March 19, 2020 Network Meeting
Broadening Participation in STEM in Rural Communities
This quarterly IM STEM Network Meeting focused on strategies for increasing the participation of underrepresented students in STEM in rural communities. Programs that have been successful in working in rural communities to expand STEM education opportunities for students at the state, regional and local level were also highlighted.
Brian Mitchell, Director of the Office of Science, Innovation and Technology, Governor’s Office, Nevada
Brian Mitchell was appointed by Governor Brian Sandoval as Director of the Office of Science, Innovation and Technology. In this role, Mr. Mitchell advises the Governor on STEM education, workforce, and economic development policy, staffs the STEM Advisory Council, and oversees the mapping and development of broadband in Nevada. Prior to his appointment, Mr. Mitchell served as an education advisor to Governor Sandoval during the 2015 legislative session. Before moving to Nevada for the session, Mr. Mitchell served as a senior advisor to Governors Sandoval and Gibbons in the Governor’s Washington DC office, representing the state to Congress and the executive branch on education, healthcare, and homeland security issues. Mr. Mitchell graduated from Brigham Young University and lives in Carson City with his wife and three children. With a growing need for a workforce skilled in science, technology, engineering, and math (STEM) across Nevada, the state’s new Regional STEM Networks aim to increase student interest and achievement in STEM within the classroom and grow partnerships outside of the traditional classroom to support students. Brian Mitchell will discuss how the creation of Regional STEM Networks will broaden participation in STEM in rural areas.

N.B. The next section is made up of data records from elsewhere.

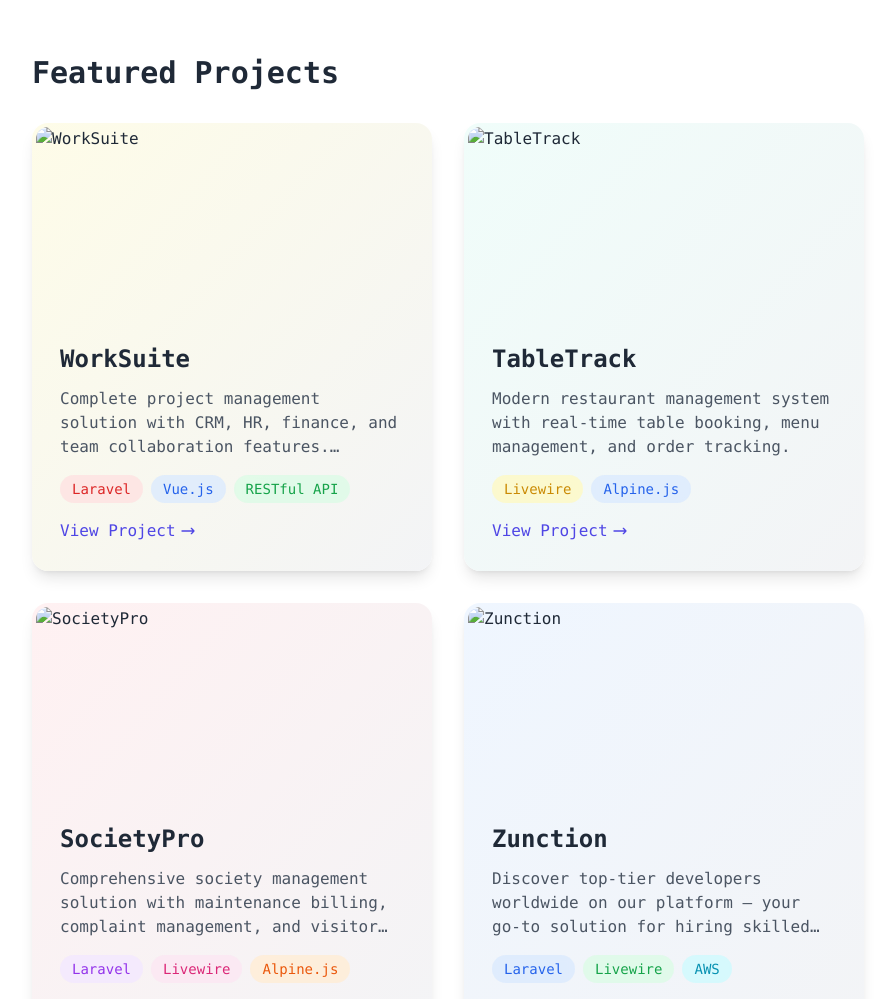
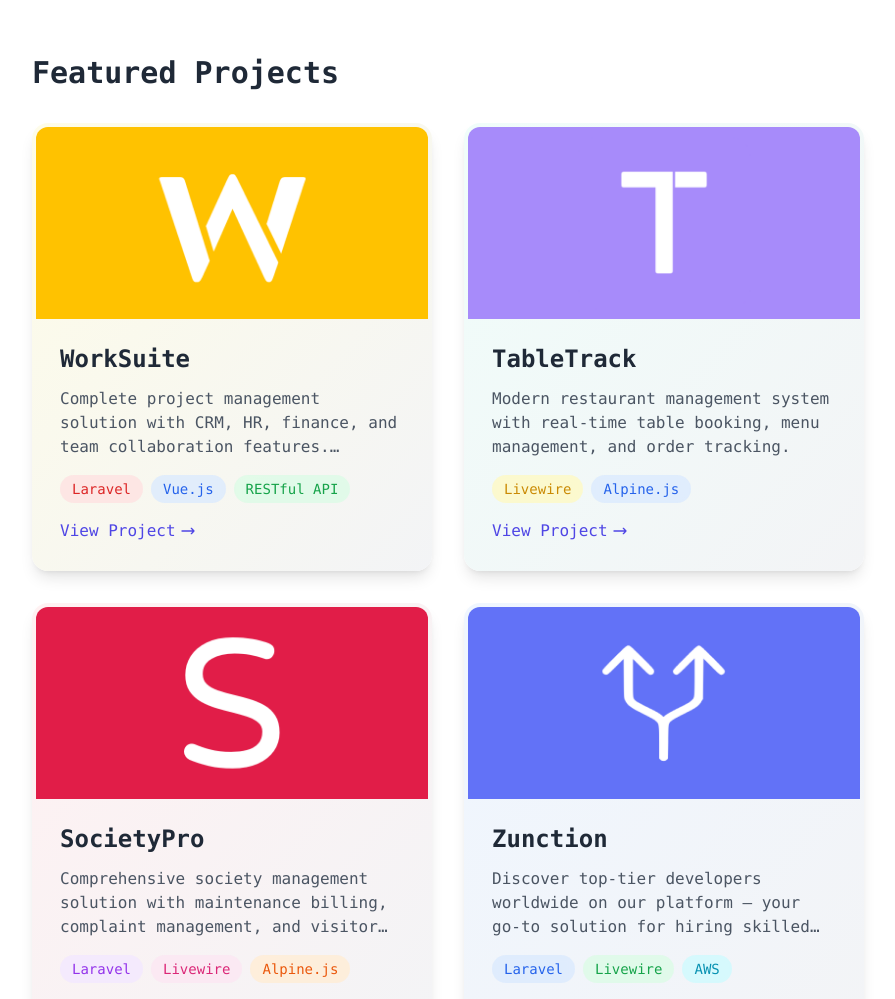
Before and after one commit to DevVerma07/portfolio, a plain HTML site: page index.html in a window 1280 px wide. Shown: the part 2020-3019 px from the top of the page, without its empty margins (192-1087 px from the left). Drawn offline with nearby package versions, Linux system fonts and the light colour scheme; the site is published under a folder, as on GitHub Pages, so addresses that start at the root find nothing.

Commit message:
Update index.html
removed / from images example /src/ to src/

```diff
--- a/index.html
+++ b/index.html
@@ -238,7 +238,7 @@
                 <div class="group relative overflow-hidden rounded-2xl bg-gradient-to-br from-yellow-50 to-gray-100 dark:from-gray-900 dark:to-gray-800 p-1 shadow-lg transition-all duration-300 hover:shadow-xl">
                     <div class="absolute inset-0 bg-gradient-to-r from-yellow-400/20 to-lime-300/20 opacity-0 group-hover:opacity-100 transition-opacity duration-300"></div>
                     <div class="relative overflow-hidden rounded-xl">
-                        <img src="/src/Worksuite.png" alt="WorkSuite" class="w-full h-48 object-cover object-center transform group-hover:scale-105 transition-transform duration-500">
+                        <img src="src/Worksuite.png" alt="WorkSuite" class="w-full h-48 object-cover object-center transform group-hover:scale-105 transition-transform duration-500">
                         <div class="p-6">
                             <a href="https://codecanyon.net/item/worksuite-saas-project-management-system/23263417" target="_blank">
                                 <h3 class="text-2xl font-bold mb-3 text-gray-800 dark:text-white hover:text-yellow-500 dark:hover:text-yellow-500 hover:underline transition-colors">WorkSuite</h3>
@@ -263,7 +263,7 @@
                 <div class="group relative overflow-hidden rounded-2xl bg-gradient-to-br from-teal-50 to-gray-100 dark:from-gray-800 dark:to-gray-900 p-1 shadow-lg transition-all duration-300 hover:shadow-xl">
                     <div class="absolute inset-0 bg-gradient-to-r from-purple-500/30 to-indigo-500/20 opacity-0 group-hover:opacity-100 transition-opacity duration-300"></div>
                     <div class="relative overflow-hidden rounded-xl">
-                        <img src="/src/track.png" alt="TableTrack" class="w-full h-48 object-cover object-center transform group-hover:scale-105 transition-transform duration-500">
+                        <img src="src/track.png" alt="TableTrack" class="w-full h-48 object-cover object-center transform group-hover:scale-105 transition-transform duration-500">
                         <div class="p-6">
                             <a href="https://codecanyon.net/item/tabletrack-the-complete-saas-restaurant-management-solution/55116396" target="_blank">
                                 <h3 class="text-2xl font-bold mb-3 text-gray-800 dark:text-white hover:text-purple-500 dark:hover:text-purple-400 hover:underline transition-colors">TableTrack</h3>
@@ -287,7 +287,7 @@
                 <div class="group relative overflow-hidden rounded-2xl bg-gradient-to-br from-rose-50 to-gray-100 dark:from-gray-800 dark:to-gray-900 p-1 shadow-lg transition-all duration-300 hover:shadow-xl">
                     <div class="absolute inset-0 bg-gradient-to-r from-pink-500/20 to-red-500/30 opacity-0 group-hover:opacity-100 transition-opacity duration-300"></div>
                     <div class="relative overflow-hidden rounded-xl">
-                        <img src="/src/societypro.png" alt="SocietyPro" class="w-full h-48 object-cover object-center transform group-hover:scale-105 transition-transform duration-500">
+                        <img src="src/societypro.png" alt="SocietyPro" class="w-full h-48 object-cover object-center transform group-hover:scale-105 transition-transform duration-500">
                         <div class="p-6">
                             <a href="https://codecanyon.net/item/societypro-saas-society-management-software/57303227" target="_blank">
                                 <h3 class="text-2xl font-bold mb-3 text-gray-800 dark:text-white hover:text-rose-600 dark:hover:text-rose-500 hover:underline transition-colors">SocietyPro</h3>
@@ -312,7 +312,7 @@
                 <div class="group relative overflow-hidden rounded-2xl bg-gradient-to-br from-blue-50 to-gray-100 dark:from-gray-800 dark:to-gray-900 p-1 shadow-lg transition-all duration-300 hover:shadow-xl">
                     <div class="absolute inset-0 bg-gradient-to-r from-indigo-400/30 dark:from-indigo-700/30 to-teal-500/20 dark:to-teal-500/20 opacity-0 group-hover:opacity-100 transition-opacity duration-300"></div>
                     <div class="relative overflow-hidden rounded-xl">
-                        <img src="/src/zunction.png" alt="Zunction" class="w-full h-48 object-cover object-center transform group-hover:scale-105 transition-transform duration-500">
+                        <img src="src/zunction.png" alt="Zunction" class="w-full h-48 object-cover object-center transform group-hover:scale-105 transition-transform duration-500">
                         <div class="p-6">
                             <a href="https://zunction.io/" target="_blank">
                                 <h3 class="text-2xl font-bold mb-3 text-gray-800 dark:text-white hover:text-indigo-600 dark:hover:text-indigo-500 hover:underline transition-colors">Zunction</h3>
```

Dr. Michael Stanton, Director ECHO for Education, University of New Mexico, New Mexico
Dr. Stanton is the director of the ECHO for Education projects at the ECHO Institute in the University of New Mexico’s Health Sciences Center. Dr. Stanton has been a local, regional, and national consultant providing coaching, facilitating workshops, and sharing best practices in organizational development, project management, and adult learning. Dr. Stanton earned a PhD in Organizational Learning and Instructional Technology from UNM. He has 28 years of experience in education as classroom teacher, high school innovation teacher leader, national consultant for high school redesign in small learning communities and career academies. He has experience in school administration as assistant principal, and later founder and principal of a successful high school of choice for Albuquerque Public Schools - nex+Gen Academy. Dr. Stanton is an adjunct professor for the University of New Mexico in the College of Education, Leadership Department. ECHO for Education: Equity-Focused Science, Technology, Engineering, and Math Pathways is the vision of a partnership with the UNM Health Science Center’s ECHO Institute and the NM Public Education Department’s College and Career Readiness and STEM Bureaus. Based on the successful Project ECHO model of virtual communities of practice, ECHO shares best practices and offers case-based learning where all teach and all learn. This presentation provides and overview of Project ECHO for Education, describes the impact over the past three years of implementation on teacher expertise and reducing disparities in remote, isolated learning communities. Also the plan for The ECHO for Equity-Focused STEM Pathways to be launched in School Year ‘21 in New Mexico as a model for regions across the US will be shared. By increasing teacher involvement and expertise in STEM related programs for their schools through ECHO for STEM participation, students in even small rural communities will have the opportunity to follow a path to STEM college programs and careers.
Sunshine Shepherd, Site Director, AIS Prep Idaho State University, Idaho
Sunshine Woman With Two Lives Shepherd is a member of the Shoshone-Bannock Tribe from Fort Hall, Idaho and an advocate for education at all levels on her reservation and through Indian Country. She is currently a Masters of Public Administration student studying at Idaho State University graduating in May. Sunshine is also the Site Director for American Indian Services Pre-Engineering Program at Idaho State University. As Site Director for the past year she has seen the positive impact the program has had on her community and is excited to see where the program will go. She has two small children, Troy (5) and Storm (2). The American Indian Services Pre-freshman Engineering Program (AIS PREP) is a free STEM summer program for minority, underrepresented middle school students, which provides three summers of rigorous academic instruction in the fields of Science, Technology, Engineering, and Mathematics (STEM), educational hands-on projects, challenging homework assignments, and daily career awareness lectures. PREP’s academically demanding STEM content has been proven to raise test scores and help students prepare for their advanced high school courses. This program is executed on 6 different reservations at this time.
This material is based upon work supported by the National Science Foundation under Grant No. 1744472. Any opinions, findings, and conclusions or recommendations expressed in this material are those of the author(s) and do not necessarily reflect the views of the National Science Foundation